This is a very different message than the one that I was preparing for a few weeks ago. I had got excited about the possibility of organizing a restricted swap: strict guest list, time slots, masks, gloves, disinfecting gels… trying to fulfill all the public health requirements while making my un-clients happy.

That would have helped Ateneu which now finds itself in a financially precarious situation (you can make a donation, btw). Also, if one can believe the social media, everybody has been pruning and decluttering their wardrobes. And it has been 3.5 months since the last swap. My activist identity needs reinvigorating, making true that all ‘I do real things instead of just complaining’ posturing.
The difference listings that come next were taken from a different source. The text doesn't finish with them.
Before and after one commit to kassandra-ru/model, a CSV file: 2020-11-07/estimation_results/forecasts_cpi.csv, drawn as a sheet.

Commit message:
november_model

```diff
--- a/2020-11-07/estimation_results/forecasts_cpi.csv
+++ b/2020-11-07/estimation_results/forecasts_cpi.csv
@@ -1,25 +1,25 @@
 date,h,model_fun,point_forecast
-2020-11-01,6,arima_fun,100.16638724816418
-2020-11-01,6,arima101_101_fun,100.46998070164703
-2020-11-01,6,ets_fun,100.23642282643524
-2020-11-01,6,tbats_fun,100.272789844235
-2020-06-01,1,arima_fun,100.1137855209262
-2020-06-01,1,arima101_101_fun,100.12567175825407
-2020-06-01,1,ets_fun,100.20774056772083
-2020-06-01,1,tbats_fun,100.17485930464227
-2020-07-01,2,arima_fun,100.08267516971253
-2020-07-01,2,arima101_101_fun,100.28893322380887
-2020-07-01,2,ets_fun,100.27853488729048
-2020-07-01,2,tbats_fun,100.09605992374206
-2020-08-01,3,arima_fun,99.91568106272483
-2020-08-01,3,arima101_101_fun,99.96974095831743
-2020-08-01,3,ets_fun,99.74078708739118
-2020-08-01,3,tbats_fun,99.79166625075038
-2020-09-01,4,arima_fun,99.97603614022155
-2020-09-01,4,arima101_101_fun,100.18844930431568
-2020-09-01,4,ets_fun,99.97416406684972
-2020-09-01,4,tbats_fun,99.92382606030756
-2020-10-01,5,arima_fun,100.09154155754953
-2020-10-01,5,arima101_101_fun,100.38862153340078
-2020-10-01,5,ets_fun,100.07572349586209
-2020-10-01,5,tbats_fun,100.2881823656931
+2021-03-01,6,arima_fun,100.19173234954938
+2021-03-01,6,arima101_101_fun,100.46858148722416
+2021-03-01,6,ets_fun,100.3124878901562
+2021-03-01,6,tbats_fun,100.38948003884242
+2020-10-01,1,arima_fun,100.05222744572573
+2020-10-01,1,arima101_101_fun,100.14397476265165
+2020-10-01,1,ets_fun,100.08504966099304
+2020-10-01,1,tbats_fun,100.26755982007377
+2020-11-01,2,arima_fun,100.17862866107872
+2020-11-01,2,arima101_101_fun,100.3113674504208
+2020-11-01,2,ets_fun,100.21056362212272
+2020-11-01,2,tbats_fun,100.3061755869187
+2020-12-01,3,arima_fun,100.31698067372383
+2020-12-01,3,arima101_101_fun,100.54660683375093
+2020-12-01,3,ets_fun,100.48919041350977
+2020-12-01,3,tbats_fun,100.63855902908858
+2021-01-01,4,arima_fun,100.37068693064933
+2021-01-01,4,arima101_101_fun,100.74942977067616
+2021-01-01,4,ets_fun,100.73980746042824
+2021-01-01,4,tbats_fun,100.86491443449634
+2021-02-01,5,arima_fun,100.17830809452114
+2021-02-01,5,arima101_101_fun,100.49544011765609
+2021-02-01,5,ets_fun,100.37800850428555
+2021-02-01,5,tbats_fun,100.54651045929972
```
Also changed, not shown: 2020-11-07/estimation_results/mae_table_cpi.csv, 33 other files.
I vividly imagined how great it would be to swap again, to lovingly infuse the original spirit of the Un Armario Verde swaps with a very clear signal that we take this shit very seriously, that we are in with the government on this one, that sustainability and public health at a time of a waning pandemic are not mutually exclusive.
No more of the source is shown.